● What you need to do:
The records below are to be reproduced word for word.

Revision comparison data:
_ _ _ _ _ _ _

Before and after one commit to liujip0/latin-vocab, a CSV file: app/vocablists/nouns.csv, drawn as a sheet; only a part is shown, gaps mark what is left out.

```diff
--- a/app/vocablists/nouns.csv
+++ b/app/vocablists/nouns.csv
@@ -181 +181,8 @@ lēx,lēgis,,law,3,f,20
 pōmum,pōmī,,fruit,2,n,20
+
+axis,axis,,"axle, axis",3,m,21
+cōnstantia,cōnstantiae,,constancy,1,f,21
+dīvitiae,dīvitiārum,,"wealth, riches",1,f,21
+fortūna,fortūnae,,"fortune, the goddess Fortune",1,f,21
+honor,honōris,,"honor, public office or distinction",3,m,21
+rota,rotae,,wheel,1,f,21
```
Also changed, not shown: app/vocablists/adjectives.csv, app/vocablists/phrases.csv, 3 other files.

_ _ _ _ _ _ _

● Task solution:
Before and after one commit to liujip0/latin-vocab, a CSV file: app/vocablists/nouns.csv, drawn as a sheet; only a part is shown, gaps mark what is left out.

```diff
--- a/app/vocablists/nouns.csv
+++ b/app/vocablists/nouns.csv
@@ -181 +181,8 @@ lēx,lēgis,,law,3,f,20
 pōmum,pōmī,,fruit,2,n,20
+
+axis,axis,,"axle, axis",3,m,21
+cōnstantia,cōnstantiae,,constancy,1,f,21
+dīvitiae,dīvitiārum,,"wealth, riches",1,f,21
+fortūna,fortūnae,,"fortune, the goddess Fortune",1,f,21
+honor,honōris,,"honor, public office or distinction",3,m,21
+rota,rotae,,wheel,1,f,21
```
Also changed, not shown: app/vocablists/adjectives.csv, app/vocablists/phrases.csv, 3 other files.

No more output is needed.